  10. “I have enough money to pay off my mortgage tomorrow. I choose not to, because I’d rather invest my money in the market and leave my very low interest rate mortgage alone.”

    Your “low interest rate mortgage” is only low if you keep it for the full term. Regardless, you’ll still pay huge amounts of interest before you own your home. The front end interest load on a mortgage is the biggest challenge that most folks have in being able to amass sufficient wealth for retirement.

    Fortunately, folks are now learning how to use a Home Equity Line of Credit (HELOC) as an interest cancellation account to accelerate their home equity and payoff their home *years* sooner than listed on the mortgage amortization schedule.

    Remember, a home is not an asset until it has been paid off “free and clear” — until that time it is a liability.

    Today’s Real Estate market means that folks can no longer count on appreciation to build home equity. Those who realize that they need to pay down their current mortgage debt are looking for alternate ways to aggressively (yet safely) build equity.

    And they’ve discovered a perfect online system to do that; they can focus on their wealth accumulation goals while accelerating their equity simply by using a Home Equity Line of Credit to ‘power’ the Money Merge Account™ financial solutions program.

    A typical 30 year loan (of whatever type) can be paid down in 1/3 to 1/2 the time — it’s a great way to save *huge* amounts of income by eliminating a mortgage amortization front-end interest load. (On a million-plus dollar home, I’ve personally seen where the Money Merge Account™ program will save the homeowner $750,000 in interest charges!)
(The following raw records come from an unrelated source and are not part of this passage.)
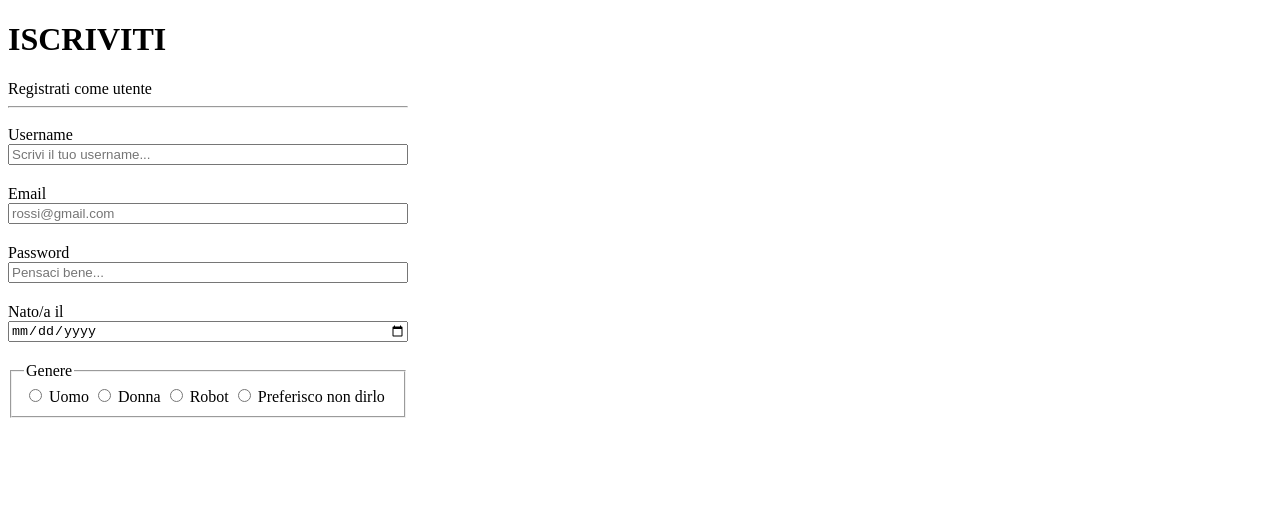
Repository: CryptoFamilyNFT/develhope
Page: html/form.html
These files come from the project's save history. The page is drawn as it stood at one moment and after the next save; the edit follows.
The browser window is 1280 px wide. The pictures show the whole page.

Above is the page before, as saved 2024-11-06 16:15:31.

### html/form.html
<!DOCTYPE html>
<html lang="en">
  <head>
    <meta charset="UTF-8" />
    <meta name="viewport" content="width=device-width, initial-scale=1.0" />
    <title>Document</title>
  </head>
  <style>
    form {
      max-width: 400px;
    }
    .container {
      display: flex;
      flex-direction: column;
      gap: 20px;
      padding-top: 10px;
    }

    .section {
      display: flex;
      flex-direction: column;
    }
  </style>
  <body>
    <form>
      <h1>ISCRIVITI</h1>
      <body1>Registrati come utente</body1>
      <hr />
      <div class="container">
        <div class="section">
          <label for="Username">Username</label>
          <input
            name="Username"
            id="username"
            placeholder="Scrivi il tuo username..."
          />
        </div>
        <div class="section">
          <label for="Email">Email</label>
          <input
            name="Email"
            id="Email"
            type="email"
            placeholder="rossi@gmail.com"
          />
        </div>
        <div class="section">
          <label for="password">Password</label>
          <input
            name="password"
            id="password"
            type="password"
            placeholder="Pensaci bene..."
          />
        </div>
        <div class="section">
          <label for="data_nascita">Nato/a il</label>
          <input
            name="data_nascita"
            id="data_nascita"
            type="date"
            min="1930-01-01"
            max="2023-31-12"
            placeholder="Pensaci bene..."
          />
        </div>
        <fieldset>
          <legend>Genere</legend>
          <div>
            <label for="Uomo">
              <input name="genere" id="genere_u" type="radio" value="Uomo" />
              Uomo
            </label>
            <label for="Donna">
              <input name="genere" id="genere_d" type="radio" value="Donna" />
              Donna
            </label>
            <label for="Donna">
              <input name="genere" id="genere_d" type="radio" value="Donna" />
              Robot
            </label>
            <label for="Unknow">
              <input
                name="genere"
                id="genere_unknow"
                type="radio"
                value="Unknow"
              />
              Preferisco non dirlo
            </label>
          </div>
        </fieldset>
      </div>
    </form>
  </body>
</html>

After the next save:
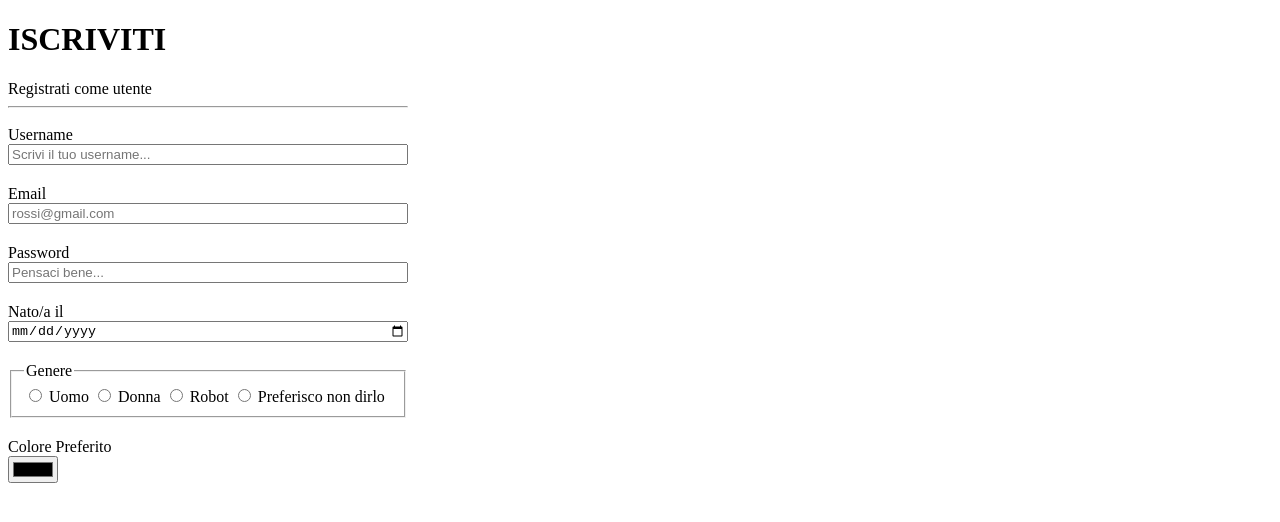
Saved 113 s later.
--- a/html/form.html
+++ b/html/form.html
@@ -90,6 +90,10 @@
             </label>
           </div>
         </fieldset>
+        <div class="section">
+            <label for="colore_preferito">Colore Preferito</label>
+            <input id="colore_preferito" name="colore_preferito" type="color"/>
+        </div>
       </div>
     </form>
   </body>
    And the best thing – homeowners don’t have to refinance their existing mortgage or, in most cases, make any adjustments to their lifestyle.

    It is unfortunate that most of us were never taught to follow three essential principles: (1) Avoid paying interest, whenever possible, (2) Use other people’s money, whenever possible and (3) Find and use a financial system that will guide you, especially if you have the tendency to go off-track. The Money Merge Account™ software and the program’s counselors use these principles to keep each homeowner focused on their wealth accumulation goals.

    I’d be happy to provide further details…

  11. Pingback: Affiliate opportunity
  12. Pingback: Ab roller
  13. Pingback: Anti spyware download
  14. Pingback: Click here for acne cure

Comments are closed.